In the Land of Mordor where the Shadows lie.
—from J.R.R. Tolkien's The Lord of the Rings

The Rings of Power are twenty rings with certain magical properties forged in the Elven smithies of Eregion during the Second Age of Middle-earth. All but three were created at least in part by Sauron, who enhanced their properties for his own purposes. Nine of these rings were given to lords of Men, who eventually became the Nazgûl (Ringwraiths), and seven were given to the Dwarf-lords. The One Ring was created by Sauron alone to dominate and command the other rings.

However, Sauron never touched the Three Elven-rings forged by Celebrimbor, who was on to Sauron by this time and hid them from him. They were given to the Elves: Narya, which was originally given to Gil-galad, then worn by Círdan until he gave it to Gandalf; Vilya, which stayed with Gil-galad until he gave it to Elrond; and Nenya, which went directly to Galadriel.

That makes twenty rings.
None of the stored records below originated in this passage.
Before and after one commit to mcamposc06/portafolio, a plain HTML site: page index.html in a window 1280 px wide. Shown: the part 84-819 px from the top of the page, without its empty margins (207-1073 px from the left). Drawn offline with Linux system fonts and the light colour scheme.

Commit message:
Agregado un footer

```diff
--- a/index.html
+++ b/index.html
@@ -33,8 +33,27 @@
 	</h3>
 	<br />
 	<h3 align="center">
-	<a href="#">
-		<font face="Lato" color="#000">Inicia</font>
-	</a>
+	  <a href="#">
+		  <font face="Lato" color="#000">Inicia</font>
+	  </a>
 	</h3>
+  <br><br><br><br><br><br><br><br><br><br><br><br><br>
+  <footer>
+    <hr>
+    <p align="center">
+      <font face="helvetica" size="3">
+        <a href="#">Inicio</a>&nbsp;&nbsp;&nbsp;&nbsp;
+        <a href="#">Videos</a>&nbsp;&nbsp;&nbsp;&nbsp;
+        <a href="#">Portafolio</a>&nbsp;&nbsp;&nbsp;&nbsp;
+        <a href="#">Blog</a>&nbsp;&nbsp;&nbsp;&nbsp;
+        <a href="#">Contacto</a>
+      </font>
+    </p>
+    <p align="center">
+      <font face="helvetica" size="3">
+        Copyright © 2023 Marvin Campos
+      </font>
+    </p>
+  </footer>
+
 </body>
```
Mary Sues often create a twenty-first ring in order to seem speshul.

Intriguingly enough, Gandalf mentions the creation of several lesser rings by the Elves in The Fellowship of the Ring, but he makes it clear that these lesser rings were made as experiments to practice the art of ring-forging and possessed little power compared to the twenty true Rings; for this reason, Sauron saw little need to corrupt them. (This does not mean that wearing them is a good idea, as they were still too powerful for most wielders to control.) On a similar note, Saruman referred to himself as "Ring-Maker" on one occasion, implying that he wished to create new rings under his control. As this is never mentioned again, it can be assumed that Saruman was unable to create them (luckily for Middle-earth), though from Gandalf's mention of a ring being on Saruman's finger we know he managed at least some progress.

More about the Rings of Power at The One Wiki To Rule Them All.